Beware: Burmese pythons can kill pets and are capable of growing large enough to prey on humans, although contact in civilization is extremely rare, with attacks even rarer.
Have you ever walked outside after a deluge and seen strange slimy fish waddling side by side on the sidewalk? We all wondered the same thing when we first encountered the catfish walking near sewers and gutters during midsummer showers: What is this thing?! Although walking more like a shimmy or squirm, these air-breathing catfish were first reported in Broward County in 1967 and are commonly seen in the Everglades, although their population has declined these last years.
The mustard-colored Oscar is a South American escapee from the aquarium industry and can now be found in canals and reservoirs throughout South Florida. Over the years, they have become one of the most popular freshwater fish, despite the state record standing at a grayling over 2.34 pounds (caught in Lake Okeechobee). Although they pose no danger to humans, the fin rays passing through their dorsal region can be extremely sharp and are thrown out when the Oscar feels threatened. Handle with Care!
The Nile monitor is another byproduct of pet owners that we would like to describe in words that don’t fit Champagne & Parisi’s class. The Nile Monitor emerged from the Nile to be washed up by the pet system and launched into the Everglades. On April 29, 2021, the The Nile monitor has been added to the list of prohibited species by the FWC. This semi-aquatic lizard is a floater, can use its back as a rudder for swimming, and is also an excellent climber. They have established populations in Lee and Palm Beach counties, and sightings have also been reported in Broward County.
Should I be worried about moving to Florida?
Nope! Just as Colorado has bears, Arizona has giant centipedes, and California has…people, Florida’s native and non-native wildlife should be understood, respected, and treated with care. Our flora and fauna should never be an obstacle to seeking a better life wherever you choose to be.
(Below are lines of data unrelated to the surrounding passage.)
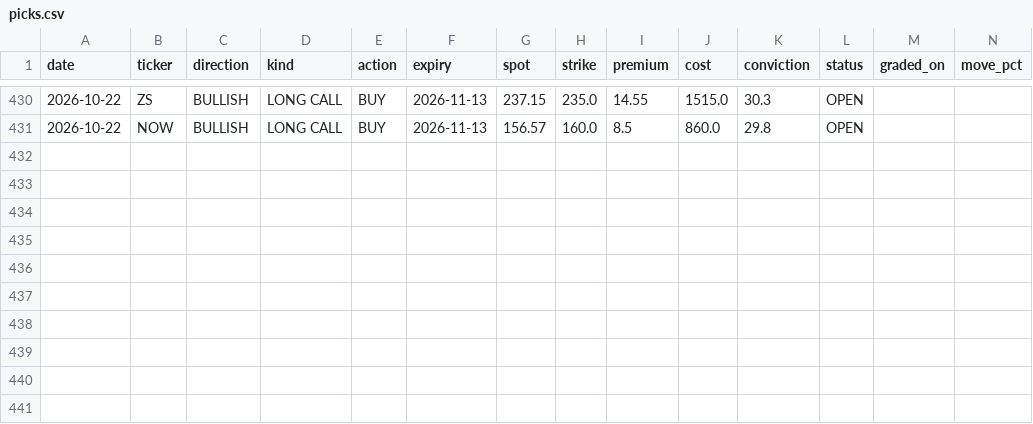
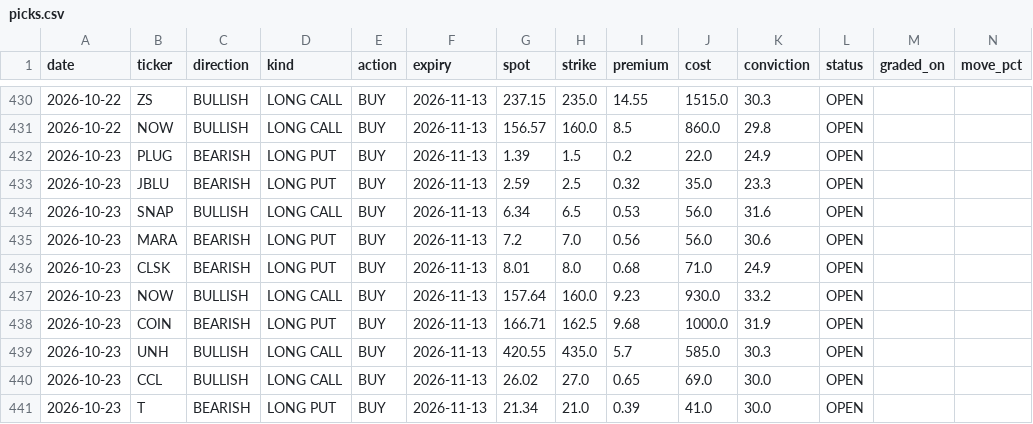
Before and after one commit to KFXCode/St0ckMarken, a CSV file: data/picks.csv, drawn as a sheet; only a part is shown, gaps mark what is left out; rows hold the shown columns only; the diff names each change by its address in the sheet, - before the commit and + after, or states it on an @@ line.

```diff
--- a/data/picks.csv
+++ b/data/picks.csv
+row 432: 2026-10-23 | PLUG | BEARISH | LONG PUT | BUY | 2026-11-13 | 1.39 | 1.5 | 0.2 | 22.0 | 24.9 | OPEN
+row 433: 2026-10-23 | JBLU | BEARISH | LONG PUT | BUY | 2026-11-13 | 2.59 | 2.5 | 0.32 | 35.0 | 23.3 | OPEN
+row 434: 2026-10-23 | SNAP | BULLISH | LONG CALL | BUY | 2026-11-13 | 6.34 | 6.5 | 0.53 | 56.0 | 31.6 | OPEN
+row 435: 2026-10-23 | MARA | BEARISH | LONG PUT | BUY | 2026-11-13 | 7.2 | 7.0 | 0.56 | 56.0 | 30.6 | OPEN
+row 436: 2026-10-23 | CLSK | BEARISH | LONG PUT | BUY | 2026-11-13 | 8.01 | 8.0 | 0.68 | 71.0 | 24.9 | OPEN
+row 437: 2026-10-23 | NOW | BULLISH | LONG CALL | BUY | 2026-11-13 | 157.64 | 160.0 | 9.23 | 930.0 | 33.2 | OPEN
+row 438: 2026-10-23 | COIN | BEARISH | LONG PUT | BUY | 2026-11-13 | 166.71 | 162.5 | 9.68 | 1000.0 | 31.9 | OPEN
+row 439: 2026-10-23 | UNH | BULLISH | LONG CALL | BUY | 2026-11-13 | 420.55 | 435.0 | 5.7 | 585.0 | 30.3 | OPEN
+row 440: 2026-10-23 | CCL | BULLISH | LONG CALL | BUY | 2026-11-13 | 26.02 | 27.0 | 0.65 | 69.0 | 30.0 | OPEN
+row 441: 2026-10-23 | T | BEARISH | LONG PUT | BUY | 2026-11-13 | 21.34 | 21.0 | 0.39 | 41.0 | 30.0 | OPEN
```
Also changed, not shown: 1 other file.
For more on Wild Boca Raton – see below…
Resist Mosquitoes in Boca Raton | 5 Poisonous Animals and Predators Native to Boca Raton